Task objective
Scan the data beneath this task and copy each line that includes "themes".

Records provided
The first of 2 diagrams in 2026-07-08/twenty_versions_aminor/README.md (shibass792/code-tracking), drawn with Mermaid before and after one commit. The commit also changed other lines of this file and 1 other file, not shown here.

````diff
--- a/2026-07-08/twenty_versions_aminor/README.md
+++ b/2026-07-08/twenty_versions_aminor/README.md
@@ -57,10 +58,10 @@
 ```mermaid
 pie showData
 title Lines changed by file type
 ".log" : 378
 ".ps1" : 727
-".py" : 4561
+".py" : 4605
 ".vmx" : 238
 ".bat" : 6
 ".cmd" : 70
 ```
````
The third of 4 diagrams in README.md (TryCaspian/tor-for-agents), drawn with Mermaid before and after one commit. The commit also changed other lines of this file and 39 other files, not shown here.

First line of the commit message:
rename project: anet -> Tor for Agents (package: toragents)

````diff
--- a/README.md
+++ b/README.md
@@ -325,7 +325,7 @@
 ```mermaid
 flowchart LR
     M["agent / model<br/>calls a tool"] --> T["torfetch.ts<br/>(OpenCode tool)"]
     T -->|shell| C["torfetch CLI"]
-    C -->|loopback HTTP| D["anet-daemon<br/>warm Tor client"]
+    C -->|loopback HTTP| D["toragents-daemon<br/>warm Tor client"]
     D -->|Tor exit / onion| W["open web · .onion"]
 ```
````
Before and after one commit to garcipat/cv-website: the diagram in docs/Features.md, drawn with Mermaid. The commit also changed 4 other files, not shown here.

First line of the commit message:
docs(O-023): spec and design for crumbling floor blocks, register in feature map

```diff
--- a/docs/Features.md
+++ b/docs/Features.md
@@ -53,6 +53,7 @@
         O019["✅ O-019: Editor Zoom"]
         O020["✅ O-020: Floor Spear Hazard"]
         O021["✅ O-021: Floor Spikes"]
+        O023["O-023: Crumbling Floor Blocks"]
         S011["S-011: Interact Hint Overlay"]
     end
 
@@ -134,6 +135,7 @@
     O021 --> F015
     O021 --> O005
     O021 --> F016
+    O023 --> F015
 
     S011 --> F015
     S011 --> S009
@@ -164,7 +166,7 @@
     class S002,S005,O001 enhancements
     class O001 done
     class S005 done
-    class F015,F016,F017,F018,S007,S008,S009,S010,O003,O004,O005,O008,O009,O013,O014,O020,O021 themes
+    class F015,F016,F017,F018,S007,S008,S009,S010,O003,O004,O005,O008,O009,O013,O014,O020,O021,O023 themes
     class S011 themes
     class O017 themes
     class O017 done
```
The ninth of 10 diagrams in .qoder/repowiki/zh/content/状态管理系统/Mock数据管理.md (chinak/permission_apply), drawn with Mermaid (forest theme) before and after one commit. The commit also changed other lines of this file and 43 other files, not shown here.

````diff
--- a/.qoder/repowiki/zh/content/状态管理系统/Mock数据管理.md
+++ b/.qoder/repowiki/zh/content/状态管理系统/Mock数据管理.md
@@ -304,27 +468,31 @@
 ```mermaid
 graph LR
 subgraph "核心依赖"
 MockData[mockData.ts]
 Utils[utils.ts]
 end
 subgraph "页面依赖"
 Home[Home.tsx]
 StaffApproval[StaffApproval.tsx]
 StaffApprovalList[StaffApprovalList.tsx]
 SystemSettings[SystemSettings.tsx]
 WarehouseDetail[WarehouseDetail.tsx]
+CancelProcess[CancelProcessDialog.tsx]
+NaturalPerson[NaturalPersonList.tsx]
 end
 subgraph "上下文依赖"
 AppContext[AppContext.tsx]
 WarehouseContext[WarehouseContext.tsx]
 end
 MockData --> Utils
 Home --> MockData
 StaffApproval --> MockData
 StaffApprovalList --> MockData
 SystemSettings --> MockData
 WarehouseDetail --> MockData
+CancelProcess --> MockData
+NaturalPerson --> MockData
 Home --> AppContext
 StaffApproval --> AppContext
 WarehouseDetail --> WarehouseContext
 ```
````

Your response
-    class F015,F016,F017,F018,S007,S008,S009,S010,O003,O004,O005,O008,O009,O013,O014,O020,O021 themes
+    class F015,F016,F017,F018,S007,S008,S009,S010,O003,O004,O005,O008,O009,O013,O014,O020,O021,O023 themes
     class S011 themes
     class O017 themes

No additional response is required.